**WHAT THE EXERCISE ASKS:** Which of the lines below include "different"? Each one should be copied out.

Edit tracking data:
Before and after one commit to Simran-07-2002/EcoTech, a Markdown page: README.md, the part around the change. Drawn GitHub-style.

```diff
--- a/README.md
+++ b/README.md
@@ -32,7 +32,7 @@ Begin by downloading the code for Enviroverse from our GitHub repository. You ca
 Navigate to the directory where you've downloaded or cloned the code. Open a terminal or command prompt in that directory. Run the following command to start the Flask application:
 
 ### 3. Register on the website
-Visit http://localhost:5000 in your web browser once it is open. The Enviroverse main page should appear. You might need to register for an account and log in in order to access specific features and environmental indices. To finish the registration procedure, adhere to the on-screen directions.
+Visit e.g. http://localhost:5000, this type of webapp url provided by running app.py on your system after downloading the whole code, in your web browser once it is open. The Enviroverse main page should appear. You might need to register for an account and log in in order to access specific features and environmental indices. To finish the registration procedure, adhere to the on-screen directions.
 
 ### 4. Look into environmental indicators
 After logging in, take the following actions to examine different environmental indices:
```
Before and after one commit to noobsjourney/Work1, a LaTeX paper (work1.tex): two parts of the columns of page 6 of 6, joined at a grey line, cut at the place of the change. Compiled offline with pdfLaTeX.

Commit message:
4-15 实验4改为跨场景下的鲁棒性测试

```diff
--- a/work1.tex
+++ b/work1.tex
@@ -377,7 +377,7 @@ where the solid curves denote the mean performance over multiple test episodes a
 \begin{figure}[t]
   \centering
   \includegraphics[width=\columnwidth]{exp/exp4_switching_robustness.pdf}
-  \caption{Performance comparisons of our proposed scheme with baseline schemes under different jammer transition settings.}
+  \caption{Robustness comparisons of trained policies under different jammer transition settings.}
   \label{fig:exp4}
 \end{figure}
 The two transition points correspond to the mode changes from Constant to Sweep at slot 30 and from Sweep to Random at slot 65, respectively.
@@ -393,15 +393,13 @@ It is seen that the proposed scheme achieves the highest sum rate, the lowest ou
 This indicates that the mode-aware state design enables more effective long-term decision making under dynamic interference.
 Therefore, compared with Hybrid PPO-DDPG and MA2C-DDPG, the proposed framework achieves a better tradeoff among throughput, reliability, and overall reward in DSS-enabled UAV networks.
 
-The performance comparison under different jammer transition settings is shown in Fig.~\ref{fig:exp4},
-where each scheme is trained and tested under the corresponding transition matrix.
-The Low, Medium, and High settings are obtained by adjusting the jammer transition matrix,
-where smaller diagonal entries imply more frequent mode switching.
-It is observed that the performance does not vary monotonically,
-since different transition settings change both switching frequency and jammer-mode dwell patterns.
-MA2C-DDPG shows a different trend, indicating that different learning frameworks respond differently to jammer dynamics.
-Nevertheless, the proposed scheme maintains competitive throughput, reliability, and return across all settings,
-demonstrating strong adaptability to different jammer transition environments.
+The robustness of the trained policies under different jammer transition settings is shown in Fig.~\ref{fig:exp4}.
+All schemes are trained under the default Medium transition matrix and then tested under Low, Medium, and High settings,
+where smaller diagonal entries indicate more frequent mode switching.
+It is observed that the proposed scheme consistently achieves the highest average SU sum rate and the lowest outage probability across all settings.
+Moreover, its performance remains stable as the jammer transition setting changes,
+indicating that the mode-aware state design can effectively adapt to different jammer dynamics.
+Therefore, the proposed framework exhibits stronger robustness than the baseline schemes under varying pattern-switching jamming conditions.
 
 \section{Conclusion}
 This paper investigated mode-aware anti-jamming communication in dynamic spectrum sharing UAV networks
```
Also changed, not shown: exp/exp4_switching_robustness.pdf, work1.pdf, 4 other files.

**RESPONSE:**
 After logging in, take the following actions to examine different environmental indices:
-  \caption{Performance comparisons of our proposed scheme with baseline schemes under different jammer transition settings.}
+  \caption{Robustness comparisons of trained policies under different jammer transition settings.}
-The performance comparison under different jammer transition settings is shown in Fig.~\ref{fig:exp4},
-since different transition settings change both switching frequency and jammer-mode dwell patterns.
-MA2C-DDPG shows a different trend, indicating that different learning frameworks respond differently to jammer dynamics.
-demonstrating strong adaptability to different jammer transition environments.
+The robustness of the trained policies under different jammer transition settings is shown in Fig.~\ref{fig:exp4}.
+indicating that the mode-aware state design can effectively adapt to different jammer dynamics.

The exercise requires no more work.